WHAT IS REQUIRED: Each line of the records below that holds "onPressed" should be copied out.

━━━━

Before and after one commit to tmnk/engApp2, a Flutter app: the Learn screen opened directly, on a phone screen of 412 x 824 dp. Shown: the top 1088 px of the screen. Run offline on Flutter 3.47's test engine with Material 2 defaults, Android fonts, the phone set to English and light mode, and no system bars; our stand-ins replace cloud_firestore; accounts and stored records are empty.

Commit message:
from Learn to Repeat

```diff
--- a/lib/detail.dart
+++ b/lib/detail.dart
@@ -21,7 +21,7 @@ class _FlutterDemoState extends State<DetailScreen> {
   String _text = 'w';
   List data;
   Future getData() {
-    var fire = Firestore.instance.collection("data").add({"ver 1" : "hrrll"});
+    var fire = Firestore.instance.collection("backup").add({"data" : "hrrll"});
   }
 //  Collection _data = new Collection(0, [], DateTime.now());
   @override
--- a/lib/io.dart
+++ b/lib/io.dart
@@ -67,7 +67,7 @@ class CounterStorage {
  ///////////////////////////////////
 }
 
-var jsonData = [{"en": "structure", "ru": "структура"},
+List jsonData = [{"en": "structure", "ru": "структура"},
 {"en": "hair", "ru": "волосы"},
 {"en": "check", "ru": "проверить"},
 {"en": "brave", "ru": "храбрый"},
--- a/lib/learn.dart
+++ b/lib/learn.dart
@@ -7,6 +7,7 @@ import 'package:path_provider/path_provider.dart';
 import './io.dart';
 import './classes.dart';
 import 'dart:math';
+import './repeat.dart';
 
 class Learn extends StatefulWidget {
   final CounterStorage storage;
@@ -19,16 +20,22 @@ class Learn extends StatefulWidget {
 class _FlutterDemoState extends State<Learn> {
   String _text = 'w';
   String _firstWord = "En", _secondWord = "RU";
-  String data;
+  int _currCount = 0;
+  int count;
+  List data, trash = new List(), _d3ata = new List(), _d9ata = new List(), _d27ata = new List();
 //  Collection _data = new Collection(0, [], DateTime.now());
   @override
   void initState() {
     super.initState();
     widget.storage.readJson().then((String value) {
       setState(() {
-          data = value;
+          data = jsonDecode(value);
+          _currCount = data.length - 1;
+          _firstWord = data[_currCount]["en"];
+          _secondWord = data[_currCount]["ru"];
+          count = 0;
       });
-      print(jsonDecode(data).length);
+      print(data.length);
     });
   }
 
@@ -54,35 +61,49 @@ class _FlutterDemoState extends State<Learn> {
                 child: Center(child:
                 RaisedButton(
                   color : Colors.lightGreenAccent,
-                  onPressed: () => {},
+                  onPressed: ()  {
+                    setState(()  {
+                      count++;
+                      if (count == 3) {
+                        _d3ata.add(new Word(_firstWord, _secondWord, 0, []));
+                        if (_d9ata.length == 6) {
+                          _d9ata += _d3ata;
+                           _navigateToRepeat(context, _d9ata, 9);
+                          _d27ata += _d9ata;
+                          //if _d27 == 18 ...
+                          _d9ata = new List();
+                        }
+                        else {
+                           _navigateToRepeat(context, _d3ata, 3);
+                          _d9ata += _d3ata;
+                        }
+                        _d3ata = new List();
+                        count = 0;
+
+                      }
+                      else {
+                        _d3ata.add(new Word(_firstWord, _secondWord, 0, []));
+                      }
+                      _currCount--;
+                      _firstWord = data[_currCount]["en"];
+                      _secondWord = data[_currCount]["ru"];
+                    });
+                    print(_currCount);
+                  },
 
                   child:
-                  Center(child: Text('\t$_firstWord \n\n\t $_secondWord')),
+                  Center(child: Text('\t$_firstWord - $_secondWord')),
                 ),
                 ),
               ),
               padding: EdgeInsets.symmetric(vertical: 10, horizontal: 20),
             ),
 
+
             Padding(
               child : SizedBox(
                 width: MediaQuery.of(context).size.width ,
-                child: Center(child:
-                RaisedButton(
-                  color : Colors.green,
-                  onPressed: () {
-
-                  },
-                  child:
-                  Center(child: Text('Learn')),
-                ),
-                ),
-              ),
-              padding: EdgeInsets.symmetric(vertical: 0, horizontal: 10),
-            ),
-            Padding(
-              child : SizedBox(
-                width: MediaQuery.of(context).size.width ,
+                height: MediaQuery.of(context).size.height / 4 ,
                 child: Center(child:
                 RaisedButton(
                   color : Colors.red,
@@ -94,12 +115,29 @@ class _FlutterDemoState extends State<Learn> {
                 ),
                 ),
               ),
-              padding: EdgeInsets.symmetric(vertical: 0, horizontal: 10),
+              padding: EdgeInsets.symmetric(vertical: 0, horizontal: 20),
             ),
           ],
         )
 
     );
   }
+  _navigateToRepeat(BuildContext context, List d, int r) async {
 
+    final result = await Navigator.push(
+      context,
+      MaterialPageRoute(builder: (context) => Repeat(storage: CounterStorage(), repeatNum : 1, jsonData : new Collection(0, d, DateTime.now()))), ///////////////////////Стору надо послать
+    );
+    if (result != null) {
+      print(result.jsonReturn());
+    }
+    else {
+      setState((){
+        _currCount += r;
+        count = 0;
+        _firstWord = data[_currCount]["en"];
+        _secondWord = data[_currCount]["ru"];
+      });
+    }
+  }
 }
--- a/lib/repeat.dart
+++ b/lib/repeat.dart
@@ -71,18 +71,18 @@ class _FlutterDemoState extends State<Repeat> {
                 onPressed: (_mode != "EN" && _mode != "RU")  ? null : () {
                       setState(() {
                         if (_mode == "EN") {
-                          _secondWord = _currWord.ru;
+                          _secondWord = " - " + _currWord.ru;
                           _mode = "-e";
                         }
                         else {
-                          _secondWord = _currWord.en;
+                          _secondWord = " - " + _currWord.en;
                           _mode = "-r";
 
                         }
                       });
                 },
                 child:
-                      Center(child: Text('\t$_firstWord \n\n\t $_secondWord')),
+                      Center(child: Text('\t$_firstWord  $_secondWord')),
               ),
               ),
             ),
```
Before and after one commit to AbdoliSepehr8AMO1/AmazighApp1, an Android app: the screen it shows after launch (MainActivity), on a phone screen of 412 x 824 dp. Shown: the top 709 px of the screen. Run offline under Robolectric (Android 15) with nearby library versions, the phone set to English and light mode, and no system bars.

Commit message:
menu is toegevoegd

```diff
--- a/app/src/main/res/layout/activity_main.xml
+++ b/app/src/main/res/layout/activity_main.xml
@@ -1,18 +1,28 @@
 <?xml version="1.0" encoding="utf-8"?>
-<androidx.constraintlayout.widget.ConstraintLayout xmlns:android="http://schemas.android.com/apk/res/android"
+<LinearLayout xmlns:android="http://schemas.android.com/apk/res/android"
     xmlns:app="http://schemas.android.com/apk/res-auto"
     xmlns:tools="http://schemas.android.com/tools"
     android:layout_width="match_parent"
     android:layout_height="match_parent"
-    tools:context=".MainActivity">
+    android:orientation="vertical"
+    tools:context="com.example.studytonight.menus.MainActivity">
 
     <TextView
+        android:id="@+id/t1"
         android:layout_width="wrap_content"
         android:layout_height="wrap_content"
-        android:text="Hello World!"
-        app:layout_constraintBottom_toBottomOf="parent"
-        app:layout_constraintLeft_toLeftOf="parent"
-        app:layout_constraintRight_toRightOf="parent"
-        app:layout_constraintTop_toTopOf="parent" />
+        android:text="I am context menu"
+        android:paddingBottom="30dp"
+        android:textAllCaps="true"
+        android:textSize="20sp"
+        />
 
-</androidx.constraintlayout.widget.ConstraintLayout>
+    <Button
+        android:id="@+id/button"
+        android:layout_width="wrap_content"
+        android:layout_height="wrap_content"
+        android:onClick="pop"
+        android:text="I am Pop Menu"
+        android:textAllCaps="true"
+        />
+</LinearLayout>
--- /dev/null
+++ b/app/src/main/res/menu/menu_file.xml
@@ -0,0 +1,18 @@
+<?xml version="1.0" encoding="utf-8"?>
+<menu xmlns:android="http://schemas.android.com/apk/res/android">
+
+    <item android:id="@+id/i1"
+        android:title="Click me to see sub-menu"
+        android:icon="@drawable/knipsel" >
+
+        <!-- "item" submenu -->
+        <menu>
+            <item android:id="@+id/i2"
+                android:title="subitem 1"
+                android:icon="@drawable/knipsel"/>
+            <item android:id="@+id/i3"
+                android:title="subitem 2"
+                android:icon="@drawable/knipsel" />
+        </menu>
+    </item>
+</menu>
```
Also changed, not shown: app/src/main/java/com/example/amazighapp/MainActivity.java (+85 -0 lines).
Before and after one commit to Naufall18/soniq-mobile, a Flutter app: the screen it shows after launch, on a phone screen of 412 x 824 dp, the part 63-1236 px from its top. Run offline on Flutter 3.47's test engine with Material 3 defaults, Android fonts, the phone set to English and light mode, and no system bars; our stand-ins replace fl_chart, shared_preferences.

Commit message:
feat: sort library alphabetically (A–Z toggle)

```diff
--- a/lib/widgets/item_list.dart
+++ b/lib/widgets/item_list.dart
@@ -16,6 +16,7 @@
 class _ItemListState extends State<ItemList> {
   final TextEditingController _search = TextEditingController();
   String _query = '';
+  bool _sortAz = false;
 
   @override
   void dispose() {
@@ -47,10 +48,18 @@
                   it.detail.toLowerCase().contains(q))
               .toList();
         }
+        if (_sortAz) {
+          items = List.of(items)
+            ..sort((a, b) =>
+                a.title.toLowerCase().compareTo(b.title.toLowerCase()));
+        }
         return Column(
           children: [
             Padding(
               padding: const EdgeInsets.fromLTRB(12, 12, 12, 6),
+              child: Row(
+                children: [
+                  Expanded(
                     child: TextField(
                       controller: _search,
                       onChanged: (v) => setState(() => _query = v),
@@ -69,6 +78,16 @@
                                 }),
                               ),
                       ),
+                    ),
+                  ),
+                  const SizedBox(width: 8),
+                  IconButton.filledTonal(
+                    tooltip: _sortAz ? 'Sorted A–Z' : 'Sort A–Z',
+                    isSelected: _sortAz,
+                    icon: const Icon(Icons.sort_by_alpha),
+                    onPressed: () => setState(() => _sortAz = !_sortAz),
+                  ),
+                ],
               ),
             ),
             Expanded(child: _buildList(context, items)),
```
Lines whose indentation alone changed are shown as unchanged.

━━━━

ANSWER SPACE:
-                  onPressed: () => {},
+                  onPressed: ()  {
-                  onPressed: () {
                 onPressed: (_mode != "EN" && _mode != "RU")  ? null : () {
+                    onPressed: () => setState(() => _sortAz = !_sortAz),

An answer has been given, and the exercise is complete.